Objective: To investigate whether in selected patients with internal carotid artery (ICA) occlusion and initially normal oxygen extraction fraction (OEF) measured with PET, subsequent changes of cerebral hemodynamics and metabolism occur during long-term follow-up and, if so, whether the changes are associated with atrophy of the corpus callosum or subsequent ischemic strokes.
Background: The course of the changes in cerebral hemodynamics and metabolism after ICA occlusion remain unclear. After ICA occlusion, an increase in OEF may increase the risk of cerebral ischemia, and an increase in cortical ischemia would cause progression of callosal atrophy.
Methods: The authors used PET and MRI to examine twice seven medically treated patients with unilateral ICA occlusion and initially normal OEF at intervals ranging from 24 to 64 (mean +/- SD, 42 +/- 17) months. No intervening ischemic attacks occurred between the two examinations.
Results: In the hemisphere with ICA occlusion, OEF increased and blood flow decreased during follow-up. At the follow-up evaluation, abnormally increased OEF values were found in three patients, in whom ipsilateral ischemic strokes occurred during subsequent follow-up (18 +/- 6 months). A decrease in oxygen metabolism also occurred and was significantly correlated with the decrease of callosal size.

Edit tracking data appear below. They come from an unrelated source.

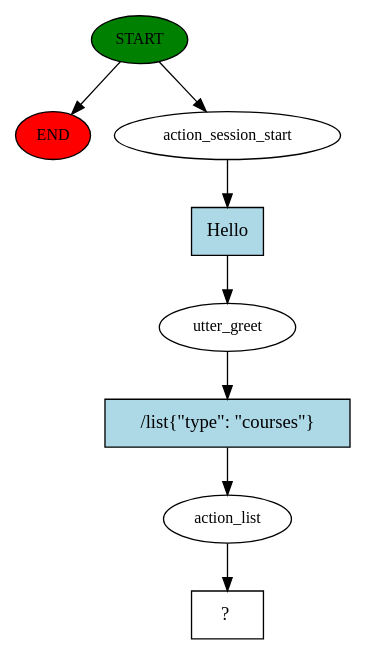
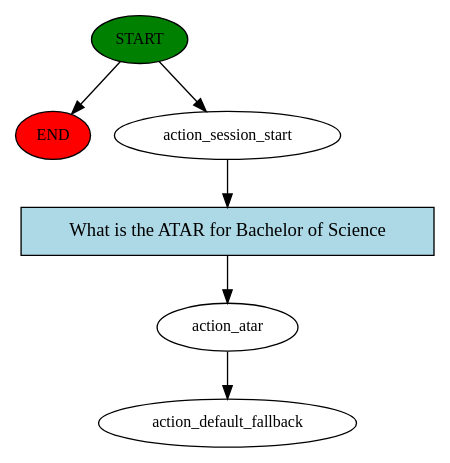
One commit to wei-research/UTSChatbot changed the diagram in story_graph.dot. Above: the diagram before and after it, drawn with Graphviz. The commit also changed 7 other files, not shown here.

```diff
--- a/story_graph.dot
+++ b/story_graph.dot
@@ -1,17 +1,13 @@
 digraph  {
 0 [class="start active", fillcolor=green, fontsize=12, label=START, style=filled];
 "-1" [class=end, fillcolor=red, fontsize=12, label=END, style=filled];
 1 [class=active, fontsize=12, label=action_session_start];
-2 [class=active, fontsize=12, label=utter_greet];
-3 [class=active, fontsize=12, label=action_list];
-4 [class="intent dashed active", label="  ?  ", shape=rect];
-5 [class="intent active", fillcolor=lightblue, label=Hello, shape=rect, style=filled];
-6 [class="intent active", fillcolor=lightblue, label="/list{\"type\": \"courses\"}", shape=rect, style=filled];
+2 [class=active, fontsize=12, label=action_atar];
+3 [class="dashed active", fontsize=12, label=action_default_fallback];
+4 [class="intent active", fillcolor=lightblue, label="What is the ATAR for Bachelor of Science", shape=rect, style=filled];
 0 -> "-1"  [class="", key=NONE, label=""];
 0 -> 1  [class=active, key=NONE, label=""];
-1 -> 5  [class=active, key=0];
-2 -> 6  [class=active, key=0];
-3 -> 4  [class=active, key=NONE, label=""];
-5 -> 2  [class=active, key=0];
-6 -> 3  [class=active, key=0];
+1 -> 4  [class=active, key=0];
+2 -> 3  [class=active, key=NONE, label=""];
+4 -> 2  [class=active, key=0];
 }
```
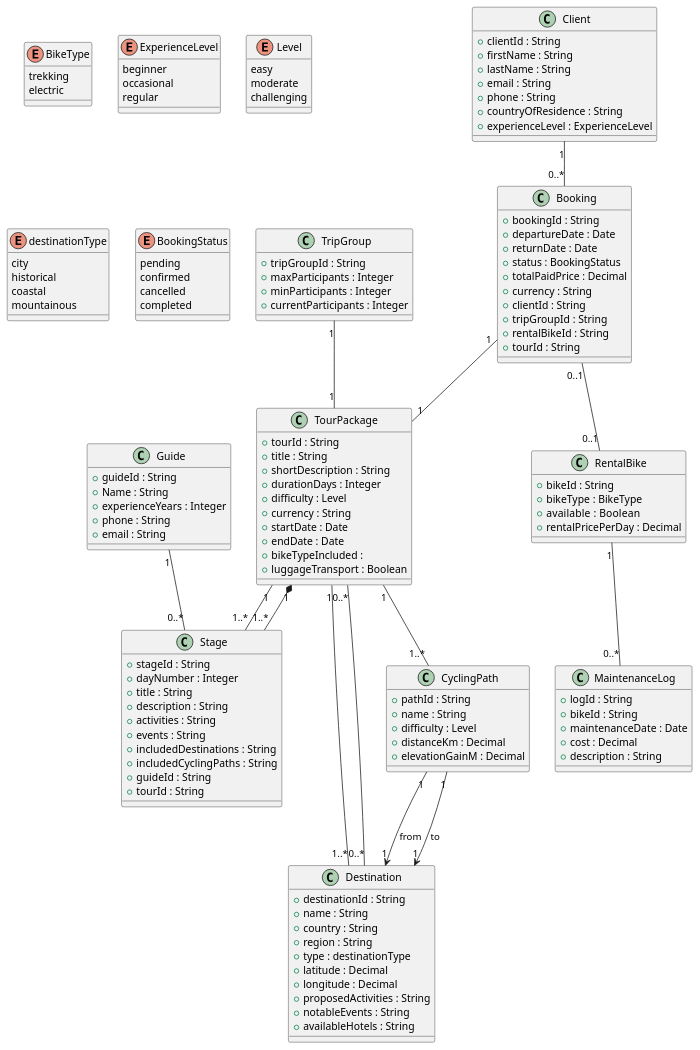
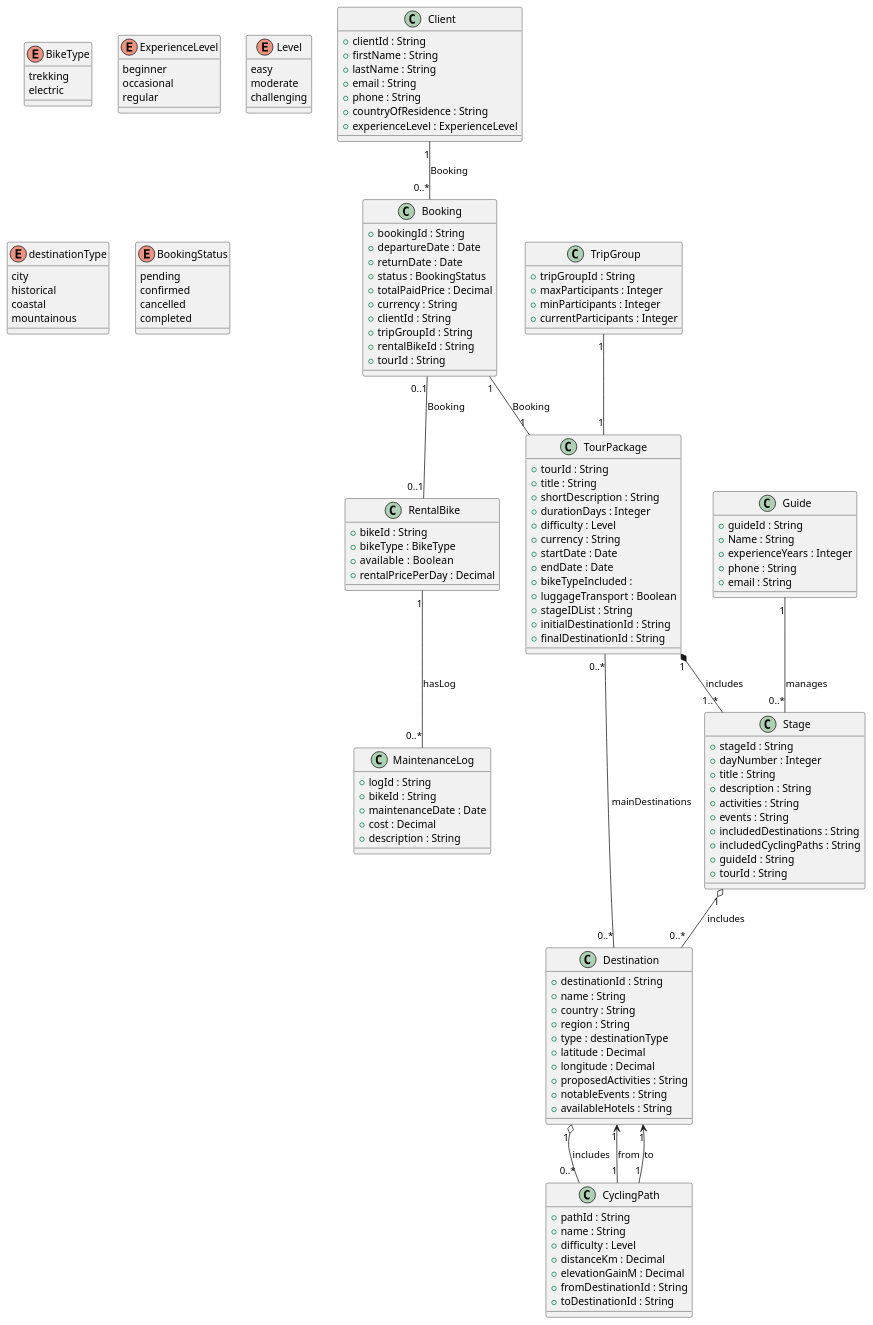
The diagram in data_model_uml.puml (jasensteve10/Data_Pipeline), drawn with PlantUML before and after one commit. The commit also changed 1 other file, not shown here.

Commit message:
final model

```diff
--- a/data_model_uml.puml
+++ b/data_model_uml.puml
@@ -1,164 +1,173 @@
 @startuml
 
 
 ' ==== Enums ====
 enum BikeType {
     trekking
     electric
 }
 
 enum ExperienceLevel {
   beginner
   occasional
   regular
 }
 
 enum Level {
   easy
   moderate
   challenging
 }
 
 enum destinationType {
   city
   historical
   coastal
   mountainous
 }
 
 enum BookingStatus {
   pending
   confirmed
   cancelled
   completed
 }
 
 
 ' ==== Main classes ====
 
 class Client {
   +clientId : String
   +firstName : String
   +lastName : String
   +email : String
   +phone : String
   +countryOfResidence : String
   +experienceLevel : ExperienceLevel
 }
 
 class Guide {
   +guideId : String
   +Name : String
   +experienceYears : Integer
   +phone : String
   +email : String
 }
 
 class TourPackage {
   +tourId : String
   +title : String
   +shortDescription : String
   +durationDays : Integer
   +difficulty : Level
   +currency : String
   +startDate : Date
   +endDate : Date
   +bikeTypeIncluded : 
   +luggageTransport : Boolean
-
+  +stageIDList : String
+  +initialDestinationId : String
+  +finalDestinationId : String
 }
 
 class Stage {
   +stageId : String
   +dayNumber : Integer
   +title : String
   +description : String
   +activities : String
   +events : String
   +includedDestinations : String
   +includedCyclingPaths : String
   +guideId : String
   +tourId : String
 }
 
 class Destination {
   +destinationId : String
   +name : String
   +country : String
   +region : String
   +type : destinationType
   +latitude : Decimal
   +longitude : Decimal
   +proposedActivities : String
   +notableEvents : String
   +availableHotels : String
 }
 
 class CyclingPath {
   +pathId : String
   +name : String
   +difficulty : Level
   +distanceKm : Decimal
   +elevationGainM : Decimal
+  +fromDestinationId : String
+  +toDestinationId : String
 }
 
 class RentalBike {
   +bikeId : String
   +bikeType : BikeType
   +available  : Boolean
   +rentalPricePerDay : Decimal
 }
 
 class TripGroup {
   +tripGroupId : String
   +maxParticipants : Integer
   +minParticipants : Integer
   +currentParticipants : Integer
 }
 
 class Booking {
   +bookingId : String
   +departureDate : Date
   +returnDate : Date
   +status : BookingStatus
   +totalPaidPrice : Decimal
   +currency : String
   +clientId : String
   +tripGroupId : String
   +rentalBikeId : String
   +tourId : String
 }
 
 class MaintenanceLog {
   +logId : String
   +bikeId : String
   +maintenanceDate : Date
   +cost : Decimal
   +description : String
 }
 
 ' ==== Associations & multiplicities ====
-Guide "1" -- "0..*" Stage  
-TourPackage "1" -- "1..*" Stage
-TourPackage "1" -- "1..*" Destination
-TourPackage "1" -- "1..*" CyclingPath
+Guide "1" -- "0..*" Stage  : manages
 TripGroup "1" -- "1" TourPackage
-Client "1" -- "0..*" Booking
-Booking "1" -- "1" TourPackage
-Booking "0..1" -- "0..1" RentalBike
+
+Client "1" -- "0..*" Booking :Booking
+Booking "1" -- "1" TourPackage :Booking
+
+Booking "0..1" -- "0..1" RentalBike :Booking
 
 
 ' CyclingPath start/end
 CyclingPath "1" --> "1" Destination : from
 CyclingPath "1" --> "1" Destination : to
 
 
 ' TourPackage composition of Stages
-TourPackage "1" *-- "1..*" Stage
+TourPackage "1" *-- "1..*" Stage : includes
+
+' Stage composition of destinations and cycling paths
+Stage "1" o-- "0..*" Destination : includes
+
+' Destination composition of cycling paths
+Destination "1" o-- "0..*" CyclingPath : includes
 
 ' TourPackage <-> Destination (main destinations)
-TourPackage "0..*" -- "0..*" Destination
+TourPackage "0..*" -- "0..*" Destination : mainDestinations
 
 ' RentalBike maintenance logs
-RentalBike "1" -- "0..*" MaintenanceLog
+RentalBike "1" -- "0..*" MaintenanceLog : hasLog
 @enduml
```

Conclusions: These preliminary findings in a small, selected patient sample suggest that in patients with ICA occlusion and initially normal OEF, deteriorations of cerebral hemodynamics and metabolism during long-term follow-up may be associated with callosal atrophy or subsequent ischemic strokes.